The bitulithic compound relied on selecting particularly hard stone, crushing it into various sizes, then smoothing it. The final product would then be laid on the graded track with the small stones naturally filling in the gaps between the larger stone particles to create a surface that was 92% rock. It was just porous enough to allow water to pass through, leaving the contact surface clean and dry.
The track would be tightly compressed by the new Macadam and Tandem Steam Road Rollers to create a surface upon which “horses hoofs make but very little noise, vehicular traffic none at all,” according to an advertisement in the January 1905 edition of Good Roads magazine. By early 20th century standards, Bitulithic paving was state of the art technology.
A massive grandstand constructed on the outside of Turns 3 and 4 would hold upward of 50,000 spectators and offer an “unobstructed view along both” straightaways, according to an official announcement in Motor Age magazine.
The straightaways were glorious, stretching more than 1.25 miles each. The completed oval was to be more than three miles long and facilitate the highest racing speeds seen anywhere in the world. Grading work on the racing surface was nearly finished in early 1916, in preparation for the first event to be held that fall.
Despite the overwhelming popularity of the lake and resort area, investment money ran out and the Birmingham Motor Speedway was never finished. The Birmingham Motor Club closed in 1923, ending any remote hope that the track project might one day be revived. The lake eventually dried up, the property changed hands and the entire grand scheme was lost to history.
But if you would like to re-live the glory days of Birmingham Motor Speedway, there is still a way to do it.
The grading work for the track was not wasted. Lakeshore Drive was built directly over the grading preparation for the track and follows precisely the same path today, as does Old Green Springs Road and South Lakeshore Drive.
Follow these directions to experience the remnants of the track today:
Drive to the south entrance of Samford University five miles south of downtown Birmingham, Alabama. Find the junction of Sherman Circle (the university's southern entrance) and Lakeshore Drive, and drive south and westbound on Lakeshore. This places you on the main straightaway of Birmingham Motor Speedway, and Edgewood Lake was once just a few yards to your left.
Continue for about a mile, go through the intersection of Green Springs Highway, and turn left (south) onto Old Green Springs Road. This was Turns 1 and 2.
Keep driving along Old Green Springs Road until it doubles back and again crosses Green Springs Highway. Continue straight ahead through the intersection and the same road becomes South Lakeshore Drive. This was the south straightaway. The road comes to a dead end about halfway down the straightaway toward Turn 3, allowing you to drive about 70% of the original race track.
When you're done, look at the photos below and raise a glass to the old Birmingham Motor Speedway and the auto enthusiasts who almost dreamed it into existence.
**Thanks to longtime motorsports participant and supporter Charlie Wright for assistance in researching this article. 
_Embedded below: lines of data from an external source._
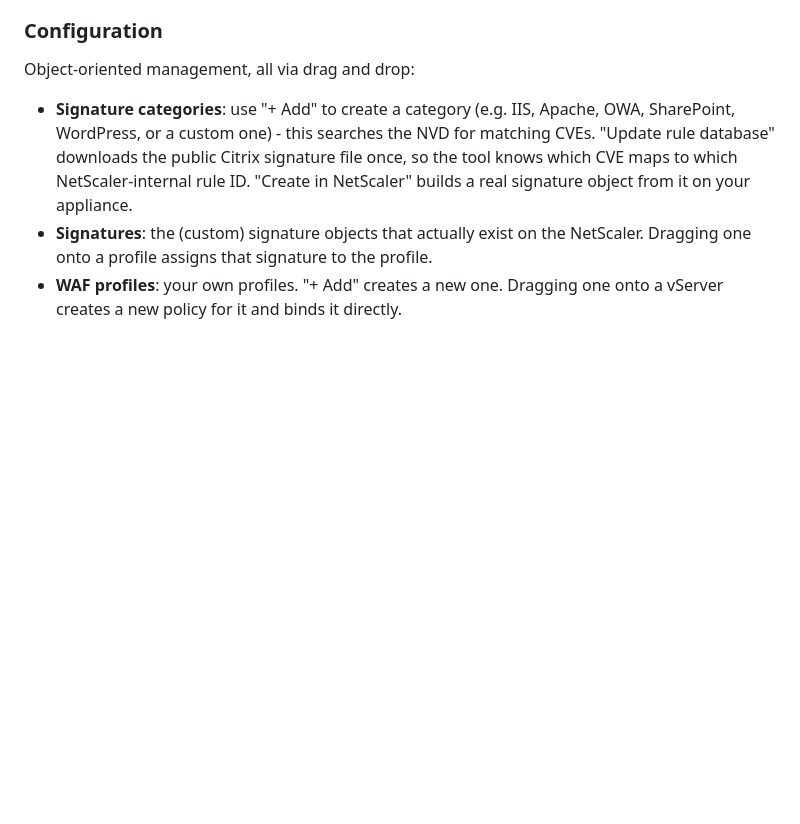
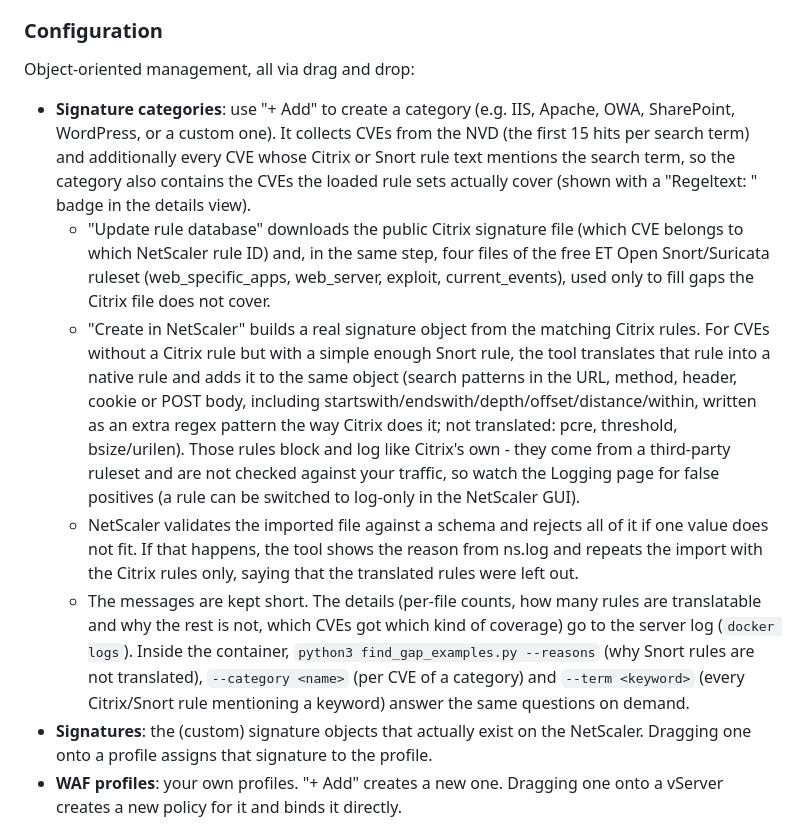
Before and after one commit to msteppeler/WAF-Tool, a Markdown page: README.md, the part around the change. Rendered like a GitHub page; blank space fills up the shorter version.

```diff
--- a/README.md
+++ b/README.md
@@ -106,10 +106,30 @@ The continuously updated view of `ns.log`.
 Object-oriented management, all via drag and drop:
 
 - **Signature categories**: use "+ Add" to create a category (e.g. IIS, Apache, OWA,
-  SharePoint, WordPress, or a custom one) - this searches the NVD for matching CVEs.
-  "Update rule database" downloads the public Citrix signature file once, so the tool
-  knows which CVE maps to which NetScaler-internal rule ID. "Create in NetScaler" builds a
-  real signature object from it on your appliance.
+  SharePoint, WordPress, or a custom one). It collects CVEs from the NVD (the first 15 hits per
+  search term) and additionally every CVE whose Citrix or Snort rule text mentions the search
+  term, so the category also contains the CVEs the loaded rule sets actually cover (shown with a
+  "Regeltext: <term>" badge in the details view).
+  - "Update rule database" downloads the public Citrix signature file (which CVE belongs to
+    which NetScaler rule ID) and, in the same step, four files of the free ET Open
+    Snort/Suricata ruleset (web_specific_apps, web_server, exploit, current_events), used only
+    to fill gaps the Citrix file does not cover.
+  - "Create in NetScaler" builds a real signature object from the matching Citrix rules. For
+    CVEs without a Citrix rule but with a simple enough Snort rule, the tool translates that
+    rule into a native rule and adds it to the same object (search patterns in the URL, method,
+    header, cookie or POST body, including startswith/endswith/depth/offset/distance/within,
+    written as an extra regex pattern the way Citrix does it; not translated: pcre, threshold,
+    bsize/urilen). Those rules block and log like Citrix's own - they come from a third-party
+    ruleset and are not checked against your traffic, so watch the Logging page for false
+    positives (a rule can be switched to log-only in the NetScaler GUI).
+  - NetScaler validates the imported file against a schema and rejects all of it if one value
+    does not fit. If that happens, the tool shows the reason from ns.log and repeats the import
+    with the Citrix rules only, saying that the translated rules were left out.
+  - The messages are kept short. The details (per-file counts, how many rules are translatable
+    and why the rest is not, which CVEs got which kind of coverage) go to the server log
+    (`docker logs`). Inside the container, `python3 find_gap_examples.py --reasons` (why Snort
+    rules are not translated), `--category <name>` (per CVE of a category) and `--term <keyword>`
+    (every Citrix/Snort rule mentioning a keyword) answer the same questions on demand.
 - **Signatures**: the (custom) signature objects that actually exist on the NetScaler.
   Dragging one onto a profile assigns that signature to the profile.
 - **WAF profiles**: your own profiles. "+ Add" creates a new one. Dragging one onto a
```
Stephen Cox
Sopwith Motorsports Television Productions
Co-host, Mecum Auctions on NBCSN
Driver, World Racing League sportscars
Photos, top to bottom: 
1) The original diagram of Birmingham Motor Speedway as seen in Motor Age magazine, March 1916 
2) The remnants of the unfinished track in the 1920-30 era 
3) The Birmingham Motor Club, later re-named the Edgewood Country Club
4) Early construction on the lake and track grading, 1914 

The diagram of the track as seen in Motor Age magazine, March 1916

Track grading underway, 1914-1916

Facebook Comments